Other films have carried the torch of exceptionalism to varying degrees, In Monsters University, for example, adorable cyclops Mike Wazowski dreams of becoming a world-class scarer — only to discover, ultimately, that he’s better off as a functionary, leaving the scaring to the truly talented one, his hulking beast pal Sulley. In The Nut Job, Surly Squirrel uses his wits to get his own food for the winter, in direct opposition to the collective needs of the rest of the park’s animals; even though he eventually learns to be a begrudging team player, his superiority is never really in dispute.
The LEGO Movie, however, takes a different approach. The film opens on a scene in which the great, Gandalf/Morpheus-like mystic Vitruvius (voiced, hilariously I might add, by Morgan Freeman) makes up the prophecy about “the Special” on the spot, as he’s being terrorized by Lord Business. The special-ness of The Special is, therefore, bogus right from the start; when our protagonist Emmet starts to realize his destiny later on, we understand that he’s living a fake dream.
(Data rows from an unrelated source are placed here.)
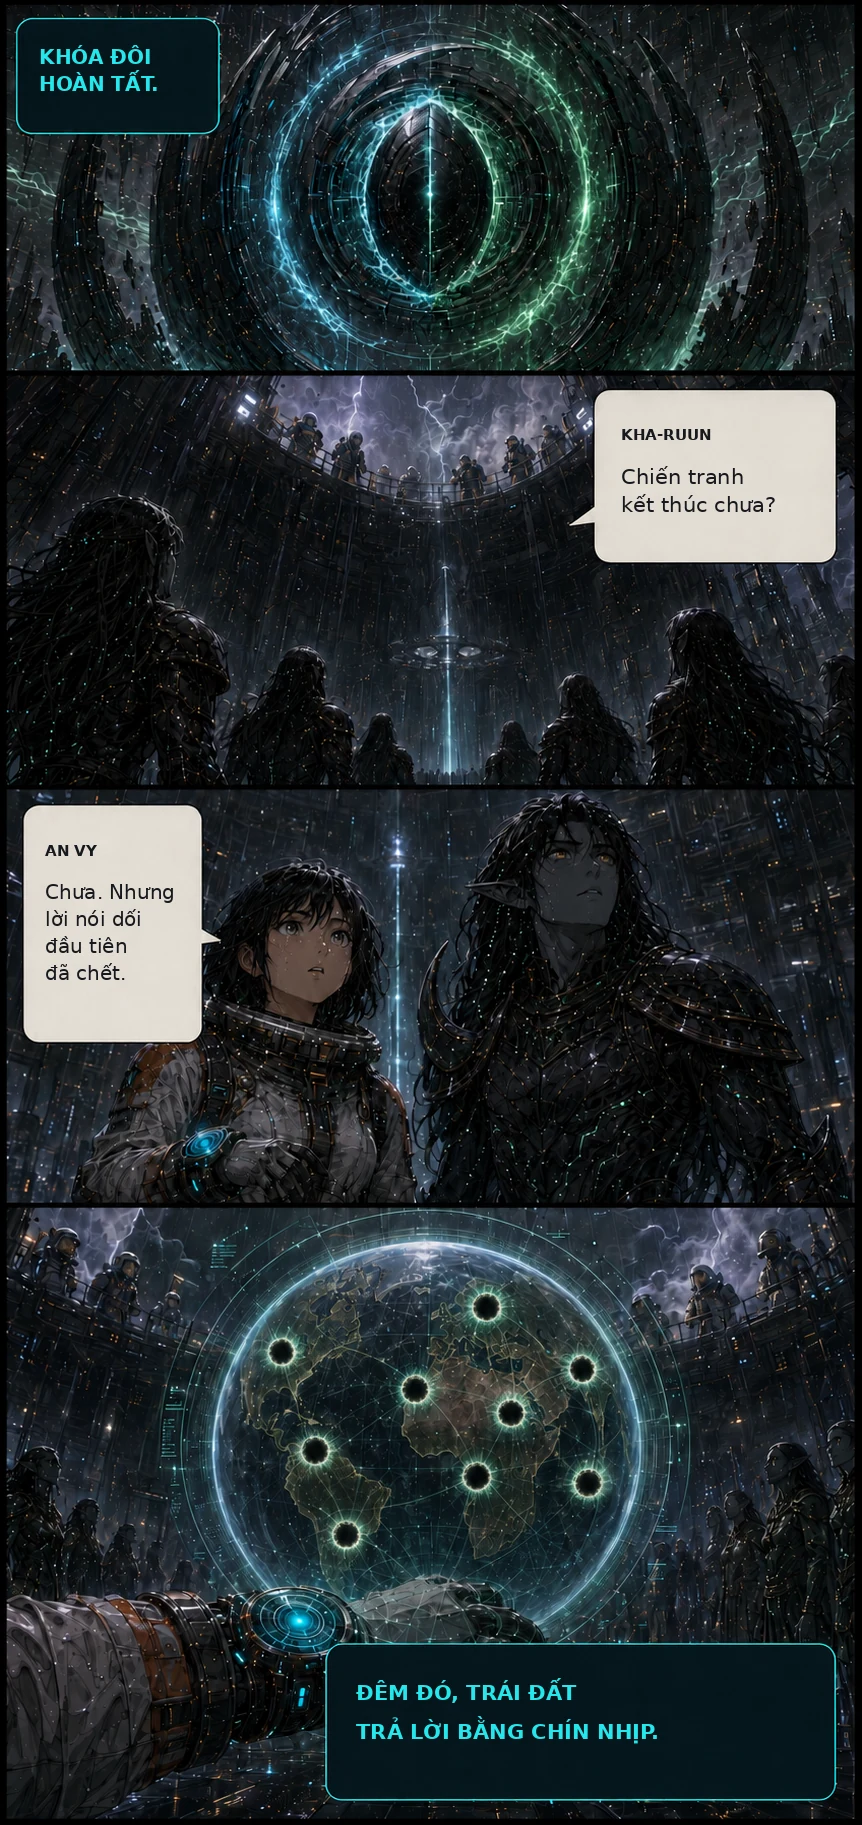
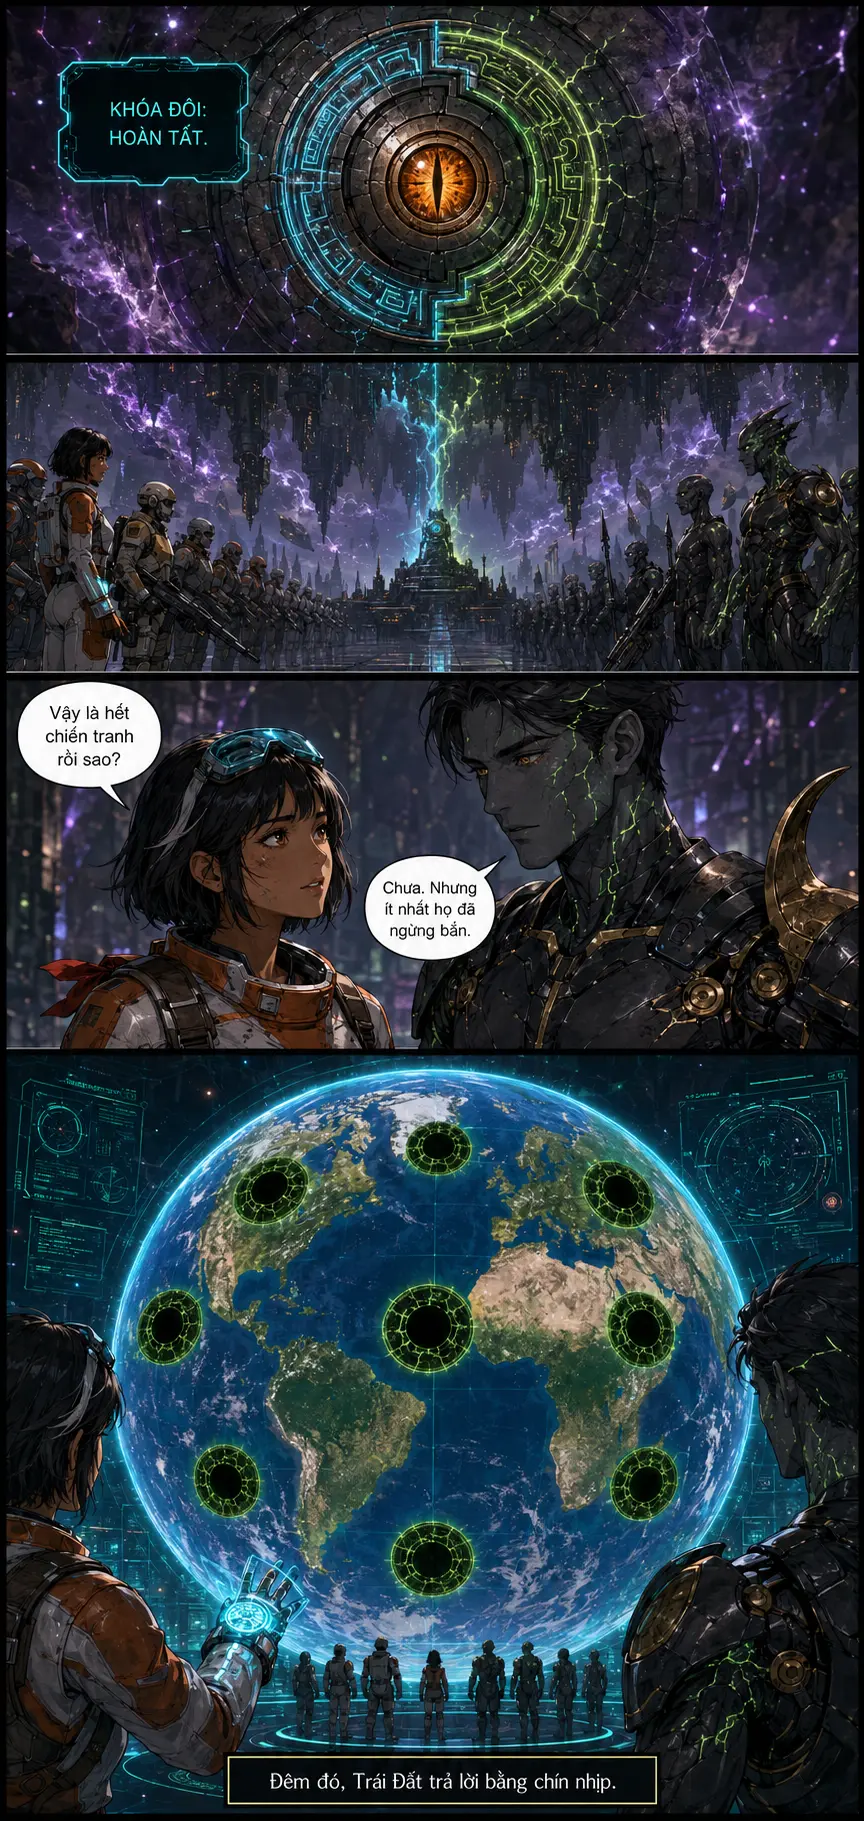
Làm tự nhiên thoại trang 11-12 Vết Thủng 2237

diff --git a/vet-thung-2237/story-data.js b/vet-thung-2237/story-data.js
@@ -13,7 +13,7 @@ const STORY = {
     {number: 8, image: 'assets/pages/page-08.webp?v=dialogue-20260811-p78', title: 'Hai phía khai hỏa', alt: 'An Vy và Kha-Ruun phát hiện đầu đạn bề mặt cùng pháo địa nhiệt bị mệnh lệnh giả điều khiển'},
     {number: 9, image: 'assets/pages/page-09.webp?v=dialogue-20260811-p910', title: 'Mắt mở', alt: 'An Vy và Kha-Ruun thấy Mắt Rơi hút hai luồng nhiệt rồi mở thành một mống mắt cơ khí'},
     {number: 10, image: 'assets/pages/page-10.webp?v=dialogue-20260811-p910', title: 'Khóa đôi', alt: 'Thiết bị cổ tay An Vy và vân Nham của Kha-Ruun cùng kích hoạt hai nửa khóa'},
-    {number: 11, image: 'assets/pages/page-11.webp', title: 'Một giây ngừng bắn', alt: 'Chỉ huy Bách hủy đầu đạn khi An Vy phát bằng chứng giả mạo'},
-    {number: 12, image: 'assets/pages/page-12.webp', title: 'Những vết thủng khác', alt: 'Bản đồ Trái Đất hiện chín điểm Vết Thủng sau khi Mắt Rơi bị khóa'}
+    {number: 11, image: 'assets/pages/page-11.webp?v=dialogue-20260811-p1112', title: 'Một giây ngừng bắn', alt: 'An Vy phát bằng chứng gốc để Bách và Hội Đồng Nham cùng ra lệnh ngừng bắn'},
+    {number: 12, image: 'assets/pages/page-12.webp?v=dialogue-20260811-p1112', title: 'Những vết thủng khác', alt: 'An Vy và Kha-Ruun nhìn bản đồ Trái Đất hiện đúng chín tín hiệu Vết Thủng'}
   ]
 };

diff --git a/vet-thung-2237/index.html b/vet-thung-2237/index.html
@@ -75,7 +75,7 @@
     </nav>
   </section>
 
-  <script src="story-data.js?v=dialogue-20260811-p910"></script>
+  <script src="story-data.js?v=dialogue-20260811-p1112"></script>
   <script src="app.js"></script>
 </body>
 </html>

diff --git a/vet-thung-2237/docs/qa-log.md b/vet-thung-2237/docs/qa-log.md
@@ -68,7 +68,17 @@
 - Đã giữ đúng một Mắt Rơi mở thành mống mắt hổ phách, thiết bị cyan trên cổ tay phải An Vy, hình người cao gầy cùng giáp vai phải của Kha-Ruun.
 - Đã đối chiếu đủ năm mục chữ trang 9 và sáu mục chữ trang 10; không có nhãn tên, chữ thừa, chữ bị cắt hoặc hộp thoại kiểu giao diện.
 
+## Audit thoại tự nhiên trang 11–12 — 11/08/2026
+
+- Đã thay mới trang 11 “Một giây ngừng bắn” và trang 12 “Những vết thủng khác” bằng ảnh gen hoàn chỉnh cùng bong bóng thoại tiếng Việt.
+- Trang 11 chuyển đoạn giải thích dài thành cuộc đối đáp trực tiếp: An Vy đưa bằng chứng, Bách chỉ cho một giây, rồi cả Bách và Hội Đồng Nham tự ra lệnh dừng vũ khí.
+- Trang 12 để Kha-Ruun hỏi về kết thúc chiến tranh và An Vy trả lời ngắn, dè dặt; câu dẫn cuối giữ vai trò móc nối sang bí ẩn tiếp theo.
+- Đã giữ sẹo qua lông mày trái của Bách, thiết bị cyan trên cổ tay phải An Vy, hình người cao gầy cùng giáp vai phải của Kha-Ruun và một Mắt Rơi duy nhất.
+- Đã đếm trực tiếp đúng chín tín hiệu Vết Thủng trên địa cầu ở khung cuối; không có điểm thứ mười hoặc điểm trang trí dễ gây nhầm.
+- Đã đối chiếu đủ sáu mục chữ trang 11 và bốn mục chữ trang 12; không có nhãn tên, chữ bị cắt hoặc hộp thoại kiểu giao diện.
+
 ## Trạng thái
 
 - Chương 1 hoàn tất: 12/12 trang.
-- Lượt audit tiếp theo tiếp tục làm mềm thoại và thay trang 11–12 theo chuẩn bong bóng thoại mới.
+- Toàn bộ 12 trang đã được thay hoặc duyệt theo chuẩn thoại tự nhiên nằm trực tiếp trong ảnh.
+- Lượt audit tiếp theo rà soát đồng bộ toàn chương về tỷ lệ nhân vật, hướng phụ kiện, cỡ chữ và nhịp chuyển cảnh.

diff --git a/vet-thung-2237/chapters/chuong-01.md b/vet-thung-2237/chapters/chuong-01.md
@@ -85,16 +85,18 @@
 
 ### Trang 11 — Một giây ngừng bắn
 
-- Hệ cứu hộ: “Phát toàn kênh. Bằng chứng gốc.”
-- Bách: “Ta cho cô một giây.”
-- Hệ thống: “Đầu đạn: hủy. Pháo Nham: tắt.”
-- An Vy: “Một giây là đủ để ngừng một cuộc chiến. Chưa đủ để tha thứ.”
+- Hệ cứu hộ: “Kênh gốc: phát toàn kênh.”
+- An Vy: “Bách, nghe tôi! Mệnh lệnh tấn công là giả!”
+- Bách: “Cô có một giây.”
+- An Vy: “Vậy nhìn cho kỹ.”
+- Bách: “Hủy đầu đạn.”
+- Hội Đồng Nham: “Tắt pháo.”
 
 ### Trang 12 — Những vết thủng khác
 
-- Hệ thống: “Khóa đôi hoàn tất.”
-- Kha-Ruun: “Chiến tranh kết thúc chưa?”
-- An Vy: “Chưa. Nhưng lời nói dối đầu tiên đã chết.”
+- Hệ thống: “Khóa đôi: hoàn tất.”
+- Kha-Ruun: “Vậy là hết chiến tranh rồi sao?”
+- An Vy: “Chưa. Nhưng ít nhất họ đã ngừng bắn.”
 - Dẫn kết: “Đêm đó, Trái Đất trả lời bằng chín nhịp.”
 
 ## Chương 1 hoàn tất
Indeed, the terms here are so blunt, so direct — “the Special” is an expression that can’t even bother to be syntactically correct — that they feel like digs at the very artificiality of the narrative of self-esteem. And so, just as the film plays like a spoof of many popular genres (of superhero movies, of quest narratives, of dystopian sci-fi, etc.), it also plays like a parody of the you-can-be-anything-you-want school of storytelling.
The film also acknowledges the inherent double-standard in the idea of ordinary people becoming extraordinary: At one point, the heroine Wyldstyle tearfully reveals to Emmet that she herself was looking for the Piece of Resistance, hoping that she would be the Special. I can’t begin to describe how remarkable and rare a confession this is, coming from a heroine of a kids’ movie. It’s something these kinds of narratives rarely address — the angst of the dreamer who isn’t the one to fulfill this fictional destiny, even though they’re clearly more suited for it. (Wyldstyle actually is powerful and brilliant, unlike Emmet.) So, even as it purports to present a self-esteem narrative, The LEGO Movie dares to suggests that for every ordinary schmoe who gets to be special, there’s someone more deserving who doesn’t.
So, is The LEGO Movie an exceptionalist narrative in disguise — a film that purports to be about a zero becoming a hero while mocking that very idea? No, because the film has, I think, a different agenda. It wants to take the self-esteem narrative to its logical extreme. Unlike other movies, it refuses to shy away from the social implications of saying that everybody’s special. Instead, it shows it. In the midst of the movie’s climactic battle, after Emmet finds out that he isn’t the Special — that no one is — he tells the people of LEGO land that they’re all special, and he inspires them all to break their chains and start creating and building. As a result, the people rise up, and start conjuring up cars, planes, weapons, all sorts of crazy vehicles and other instruments and whatever else in their battle against the forces of Lord Business.
As a result, something rather politically loaded, almost transgressive, emerges. It’s a downright proletarian LEGO revolution — right at the climax of that most capitalist of film genres, the toy-based children’s movie. (Remember, the movie’s villain is named Business.) It is, of course, a fantasy of equality and revolution, but it’s in keeping with the disruptive, anarchic spirit of the film itself. In other words, after exploring the simmering debate between stories of self-esteem and stories of exceptionalism, the movie settles on the self-esteem side, but with a self-aware wink. Narratives of exceptionalism argue that if everybody’s special, then nobody is. To that, The LEGO Movie offers a sly retort: Everybody IS special, BECAUSE nobody is.